[Activity] Your answer must be one number: the count of lines below that include "LoginBody".

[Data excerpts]
......

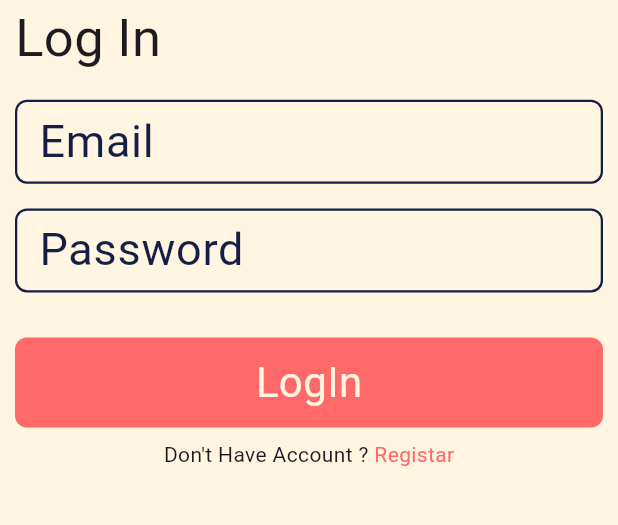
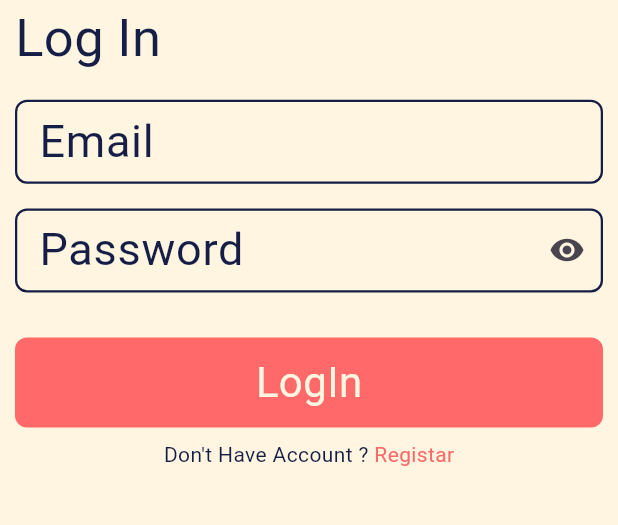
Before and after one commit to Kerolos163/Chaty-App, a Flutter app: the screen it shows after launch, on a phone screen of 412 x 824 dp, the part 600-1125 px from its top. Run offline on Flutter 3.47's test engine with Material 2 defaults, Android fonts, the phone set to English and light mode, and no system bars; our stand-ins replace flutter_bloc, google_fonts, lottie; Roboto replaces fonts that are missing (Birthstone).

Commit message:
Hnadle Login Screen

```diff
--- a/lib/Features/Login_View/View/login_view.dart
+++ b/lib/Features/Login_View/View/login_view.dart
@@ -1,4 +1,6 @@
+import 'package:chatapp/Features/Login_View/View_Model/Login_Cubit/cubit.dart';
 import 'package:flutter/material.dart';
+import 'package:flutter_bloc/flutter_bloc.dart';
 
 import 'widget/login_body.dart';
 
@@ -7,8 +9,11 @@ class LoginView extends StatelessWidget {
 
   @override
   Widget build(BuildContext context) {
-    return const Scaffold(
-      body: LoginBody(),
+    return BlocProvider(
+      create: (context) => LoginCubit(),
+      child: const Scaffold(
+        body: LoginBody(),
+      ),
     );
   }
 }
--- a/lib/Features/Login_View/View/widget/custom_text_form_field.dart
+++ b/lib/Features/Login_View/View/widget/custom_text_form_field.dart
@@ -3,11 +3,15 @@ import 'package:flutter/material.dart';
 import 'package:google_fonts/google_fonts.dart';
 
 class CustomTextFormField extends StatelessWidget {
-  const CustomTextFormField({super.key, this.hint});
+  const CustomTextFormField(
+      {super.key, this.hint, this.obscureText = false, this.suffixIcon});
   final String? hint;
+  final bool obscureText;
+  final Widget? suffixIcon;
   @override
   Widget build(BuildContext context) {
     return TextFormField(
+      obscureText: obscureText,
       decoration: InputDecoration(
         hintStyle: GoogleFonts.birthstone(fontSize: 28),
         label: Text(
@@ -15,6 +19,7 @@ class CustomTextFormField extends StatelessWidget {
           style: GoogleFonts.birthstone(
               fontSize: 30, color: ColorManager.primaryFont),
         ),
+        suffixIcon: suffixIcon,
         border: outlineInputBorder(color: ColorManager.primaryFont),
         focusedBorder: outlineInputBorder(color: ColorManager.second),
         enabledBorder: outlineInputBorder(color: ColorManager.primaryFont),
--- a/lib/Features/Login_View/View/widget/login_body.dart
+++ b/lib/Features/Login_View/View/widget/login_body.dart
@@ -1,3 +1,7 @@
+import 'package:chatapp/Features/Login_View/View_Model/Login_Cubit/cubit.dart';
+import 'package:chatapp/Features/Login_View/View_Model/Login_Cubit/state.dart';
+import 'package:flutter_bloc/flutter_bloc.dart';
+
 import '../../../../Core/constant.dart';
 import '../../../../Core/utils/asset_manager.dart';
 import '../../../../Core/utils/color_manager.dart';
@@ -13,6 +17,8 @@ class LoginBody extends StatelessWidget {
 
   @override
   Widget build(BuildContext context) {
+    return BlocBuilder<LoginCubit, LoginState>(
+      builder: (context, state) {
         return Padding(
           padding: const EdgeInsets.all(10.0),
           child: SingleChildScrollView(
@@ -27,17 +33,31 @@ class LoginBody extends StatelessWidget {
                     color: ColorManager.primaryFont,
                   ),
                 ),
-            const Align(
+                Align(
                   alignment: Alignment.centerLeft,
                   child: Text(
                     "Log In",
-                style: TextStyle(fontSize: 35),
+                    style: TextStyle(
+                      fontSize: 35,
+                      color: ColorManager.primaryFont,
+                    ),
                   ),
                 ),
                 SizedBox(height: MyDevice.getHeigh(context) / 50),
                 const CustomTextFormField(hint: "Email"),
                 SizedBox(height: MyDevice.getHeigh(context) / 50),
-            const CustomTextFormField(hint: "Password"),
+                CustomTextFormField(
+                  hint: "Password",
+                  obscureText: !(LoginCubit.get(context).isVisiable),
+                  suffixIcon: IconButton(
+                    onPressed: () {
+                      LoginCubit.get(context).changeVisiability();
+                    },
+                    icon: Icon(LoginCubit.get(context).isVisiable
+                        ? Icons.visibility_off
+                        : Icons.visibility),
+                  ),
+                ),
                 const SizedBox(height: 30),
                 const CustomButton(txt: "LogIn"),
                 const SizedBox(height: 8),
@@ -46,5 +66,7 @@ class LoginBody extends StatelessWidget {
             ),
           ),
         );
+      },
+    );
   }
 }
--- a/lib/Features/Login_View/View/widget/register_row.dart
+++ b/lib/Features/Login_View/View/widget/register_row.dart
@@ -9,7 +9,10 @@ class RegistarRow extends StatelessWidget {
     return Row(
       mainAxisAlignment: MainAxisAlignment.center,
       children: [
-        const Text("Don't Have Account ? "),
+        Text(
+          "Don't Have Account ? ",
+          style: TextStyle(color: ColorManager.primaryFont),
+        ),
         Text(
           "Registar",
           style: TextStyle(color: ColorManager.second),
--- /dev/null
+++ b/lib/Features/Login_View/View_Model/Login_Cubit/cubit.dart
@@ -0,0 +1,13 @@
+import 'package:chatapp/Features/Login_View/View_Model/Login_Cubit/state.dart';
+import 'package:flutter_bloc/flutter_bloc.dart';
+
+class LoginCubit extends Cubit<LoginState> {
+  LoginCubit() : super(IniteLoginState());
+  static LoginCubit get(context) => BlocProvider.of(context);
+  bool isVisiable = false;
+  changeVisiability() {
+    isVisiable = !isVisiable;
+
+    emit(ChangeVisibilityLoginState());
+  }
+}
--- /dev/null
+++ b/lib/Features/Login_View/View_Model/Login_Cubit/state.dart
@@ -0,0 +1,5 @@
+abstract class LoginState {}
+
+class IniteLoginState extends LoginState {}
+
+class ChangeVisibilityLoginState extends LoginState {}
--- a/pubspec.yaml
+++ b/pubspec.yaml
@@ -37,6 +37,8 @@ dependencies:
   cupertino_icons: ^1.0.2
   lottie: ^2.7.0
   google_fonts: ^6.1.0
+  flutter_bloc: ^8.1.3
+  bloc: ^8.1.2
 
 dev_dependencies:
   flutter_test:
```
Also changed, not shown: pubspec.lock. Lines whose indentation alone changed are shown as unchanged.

......

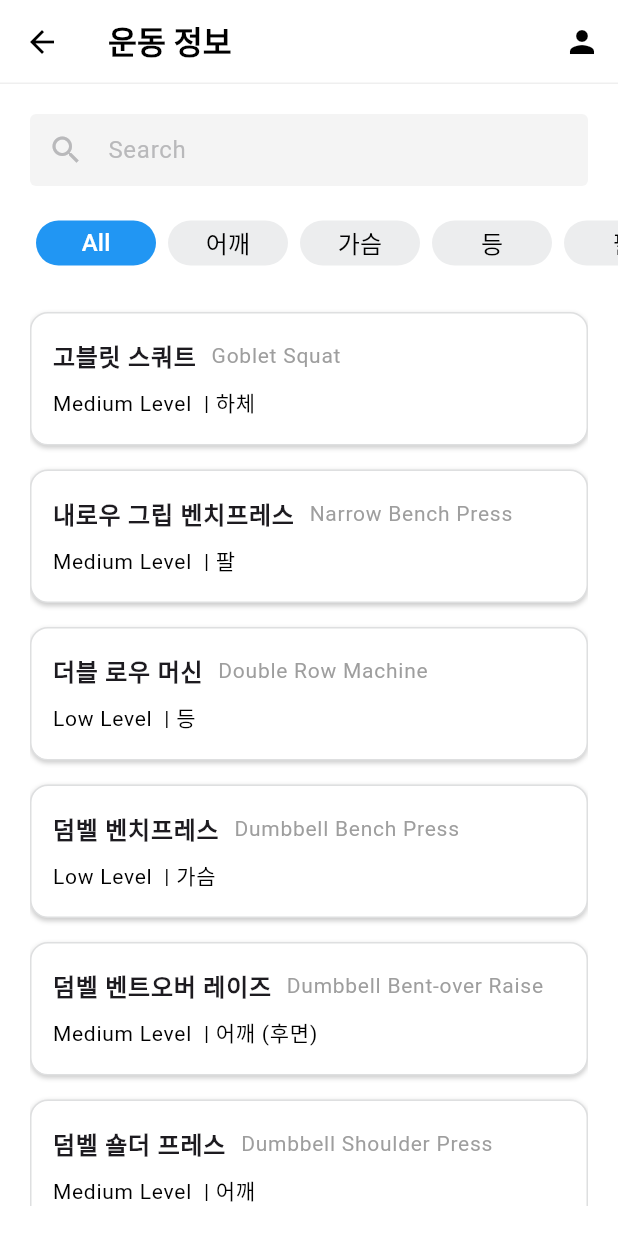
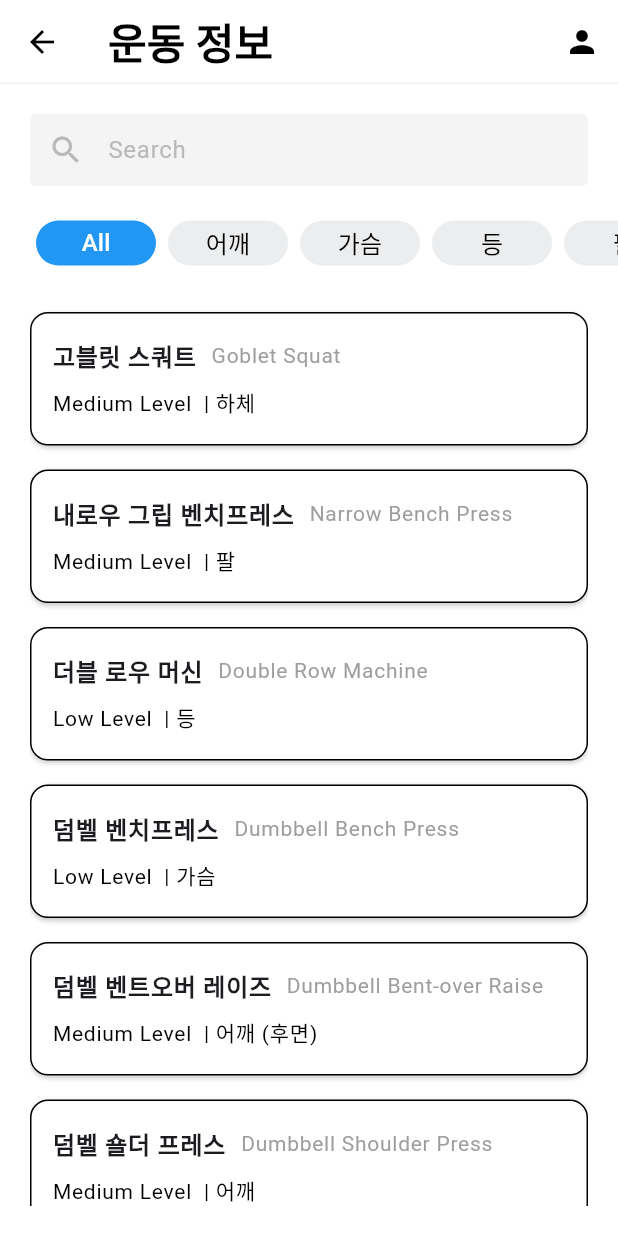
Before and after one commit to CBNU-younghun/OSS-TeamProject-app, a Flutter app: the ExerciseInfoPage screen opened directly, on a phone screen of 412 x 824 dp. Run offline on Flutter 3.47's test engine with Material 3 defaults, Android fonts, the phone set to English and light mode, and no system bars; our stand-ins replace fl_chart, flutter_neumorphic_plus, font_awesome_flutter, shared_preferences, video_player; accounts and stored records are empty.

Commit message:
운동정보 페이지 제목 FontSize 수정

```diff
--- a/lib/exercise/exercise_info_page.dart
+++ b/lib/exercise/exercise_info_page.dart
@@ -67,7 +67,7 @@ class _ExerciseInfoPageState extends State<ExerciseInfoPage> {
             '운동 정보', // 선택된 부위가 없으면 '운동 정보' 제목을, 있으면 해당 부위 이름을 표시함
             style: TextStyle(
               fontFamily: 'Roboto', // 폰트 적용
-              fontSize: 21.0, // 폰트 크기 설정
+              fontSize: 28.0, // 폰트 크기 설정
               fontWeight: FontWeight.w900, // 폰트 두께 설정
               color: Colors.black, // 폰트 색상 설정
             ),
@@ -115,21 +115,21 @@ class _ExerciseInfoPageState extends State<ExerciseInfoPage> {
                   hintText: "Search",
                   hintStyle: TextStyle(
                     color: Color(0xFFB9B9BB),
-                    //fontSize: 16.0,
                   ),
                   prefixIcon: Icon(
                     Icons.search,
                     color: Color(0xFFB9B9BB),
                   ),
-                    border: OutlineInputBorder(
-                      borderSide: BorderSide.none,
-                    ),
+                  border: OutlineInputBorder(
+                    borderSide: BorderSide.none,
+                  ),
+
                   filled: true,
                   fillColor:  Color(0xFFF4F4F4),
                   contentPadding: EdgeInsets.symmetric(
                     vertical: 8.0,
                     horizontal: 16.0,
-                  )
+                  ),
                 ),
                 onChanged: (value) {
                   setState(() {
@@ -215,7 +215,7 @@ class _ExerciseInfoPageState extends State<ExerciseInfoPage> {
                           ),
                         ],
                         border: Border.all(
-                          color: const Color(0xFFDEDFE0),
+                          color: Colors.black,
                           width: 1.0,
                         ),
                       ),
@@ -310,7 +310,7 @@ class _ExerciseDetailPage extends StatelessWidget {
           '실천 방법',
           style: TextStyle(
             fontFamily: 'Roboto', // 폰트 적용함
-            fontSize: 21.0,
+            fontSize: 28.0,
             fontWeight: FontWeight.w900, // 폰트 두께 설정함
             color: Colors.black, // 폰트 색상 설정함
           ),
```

......

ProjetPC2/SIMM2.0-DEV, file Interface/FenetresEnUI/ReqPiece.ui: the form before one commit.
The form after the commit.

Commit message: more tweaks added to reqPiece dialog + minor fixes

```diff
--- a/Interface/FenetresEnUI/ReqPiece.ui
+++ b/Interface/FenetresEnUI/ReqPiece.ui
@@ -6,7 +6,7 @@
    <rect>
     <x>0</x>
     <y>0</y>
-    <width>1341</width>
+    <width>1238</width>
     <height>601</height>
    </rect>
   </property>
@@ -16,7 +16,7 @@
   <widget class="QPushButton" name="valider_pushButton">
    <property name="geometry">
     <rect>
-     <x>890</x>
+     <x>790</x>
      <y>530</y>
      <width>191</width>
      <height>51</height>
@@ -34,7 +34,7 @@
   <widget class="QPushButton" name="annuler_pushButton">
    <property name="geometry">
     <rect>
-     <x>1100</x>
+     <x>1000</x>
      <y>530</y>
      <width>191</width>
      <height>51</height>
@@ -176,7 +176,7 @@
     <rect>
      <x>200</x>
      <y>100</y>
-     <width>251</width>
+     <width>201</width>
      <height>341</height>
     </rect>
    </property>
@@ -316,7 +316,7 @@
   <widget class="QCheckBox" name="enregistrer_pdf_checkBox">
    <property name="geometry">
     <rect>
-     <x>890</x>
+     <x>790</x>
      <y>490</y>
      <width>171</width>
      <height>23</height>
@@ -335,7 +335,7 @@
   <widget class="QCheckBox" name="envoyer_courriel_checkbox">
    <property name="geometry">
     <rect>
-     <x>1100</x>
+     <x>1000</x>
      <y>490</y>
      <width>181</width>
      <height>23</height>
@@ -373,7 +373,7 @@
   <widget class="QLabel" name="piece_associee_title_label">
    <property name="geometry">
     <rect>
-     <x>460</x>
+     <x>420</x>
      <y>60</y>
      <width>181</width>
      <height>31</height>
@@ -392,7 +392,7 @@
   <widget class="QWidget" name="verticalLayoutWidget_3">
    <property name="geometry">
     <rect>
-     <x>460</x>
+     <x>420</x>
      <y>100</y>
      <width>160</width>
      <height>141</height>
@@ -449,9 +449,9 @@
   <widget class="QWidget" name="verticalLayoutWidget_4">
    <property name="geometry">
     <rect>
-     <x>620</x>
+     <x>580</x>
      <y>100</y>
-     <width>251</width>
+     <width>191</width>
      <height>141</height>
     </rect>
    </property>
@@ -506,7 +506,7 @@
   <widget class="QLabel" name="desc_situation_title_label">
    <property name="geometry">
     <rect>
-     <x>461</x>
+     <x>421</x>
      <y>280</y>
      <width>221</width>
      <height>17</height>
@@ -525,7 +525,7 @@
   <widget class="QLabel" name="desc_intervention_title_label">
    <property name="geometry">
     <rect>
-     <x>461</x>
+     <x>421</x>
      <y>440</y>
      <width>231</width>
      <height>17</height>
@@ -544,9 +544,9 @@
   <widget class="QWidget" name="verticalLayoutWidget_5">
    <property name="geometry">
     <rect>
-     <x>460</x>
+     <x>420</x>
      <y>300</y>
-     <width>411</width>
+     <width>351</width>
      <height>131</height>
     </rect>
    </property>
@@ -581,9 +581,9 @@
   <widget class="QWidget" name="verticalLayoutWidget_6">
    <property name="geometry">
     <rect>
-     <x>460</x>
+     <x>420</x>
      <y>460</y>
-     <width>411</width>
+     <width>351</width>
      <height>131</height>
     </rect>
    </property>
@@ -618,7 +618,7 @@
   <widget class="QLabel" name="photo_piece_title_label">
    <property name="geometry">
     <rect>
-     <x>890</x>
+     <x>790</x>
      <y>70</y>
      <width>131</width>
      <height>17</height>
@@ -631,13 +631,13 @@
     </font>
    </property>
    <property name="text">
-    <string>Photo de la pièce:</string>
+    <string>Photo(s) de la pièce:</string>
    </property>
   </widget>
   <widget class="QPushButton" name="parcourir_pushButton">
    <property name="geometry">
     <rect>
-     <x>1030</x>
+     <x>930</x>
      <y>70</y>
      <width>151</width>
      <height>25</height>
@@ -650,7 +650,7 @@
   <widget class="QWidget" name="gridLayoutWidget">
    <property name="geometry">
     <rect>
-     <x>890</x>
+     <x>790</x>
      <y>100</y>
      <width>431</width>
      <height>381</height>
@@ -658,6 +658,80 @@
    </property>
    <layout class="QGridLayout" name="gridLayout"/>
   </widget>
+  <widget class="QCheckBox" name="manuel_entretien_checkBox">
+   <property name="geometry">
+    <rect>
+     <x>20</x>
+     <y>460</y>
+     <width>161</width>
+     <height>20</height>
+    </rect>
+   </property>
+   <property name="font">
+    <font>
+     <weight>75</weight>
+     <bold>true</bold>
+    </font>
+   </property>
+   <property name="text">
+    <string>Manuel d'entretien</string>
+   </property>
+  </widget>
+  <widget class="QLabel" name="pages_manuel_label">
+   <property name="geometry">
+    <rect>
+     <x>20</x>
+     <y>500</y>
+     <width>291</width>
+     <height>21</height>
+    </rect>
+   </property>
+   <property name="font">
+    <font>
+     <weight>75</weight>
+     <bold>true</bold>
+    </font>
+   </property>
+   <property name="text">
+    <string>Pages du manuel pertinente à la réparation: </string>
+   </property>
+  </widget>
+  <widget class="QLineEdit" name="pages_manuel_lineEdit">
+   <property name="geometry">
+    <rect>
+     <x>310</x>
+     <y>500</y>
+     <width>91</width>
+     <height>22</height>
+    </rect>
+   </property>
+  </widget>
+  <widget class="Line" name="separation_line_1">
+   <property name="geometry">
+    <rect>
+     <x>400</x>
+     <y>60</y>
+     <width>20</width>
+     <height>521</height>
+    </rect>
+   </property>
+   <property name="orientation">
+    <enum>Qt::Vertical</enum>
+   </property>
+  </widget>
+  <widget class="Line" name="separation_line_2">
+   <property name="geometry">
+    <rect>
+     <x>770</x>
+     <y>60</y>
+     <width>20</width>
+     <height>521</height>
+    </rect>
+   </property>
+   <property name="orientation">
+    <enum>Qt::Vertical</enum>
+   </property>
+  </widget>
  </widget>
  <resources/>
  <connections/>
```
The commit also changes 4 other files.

......

[Answer to the problem] 5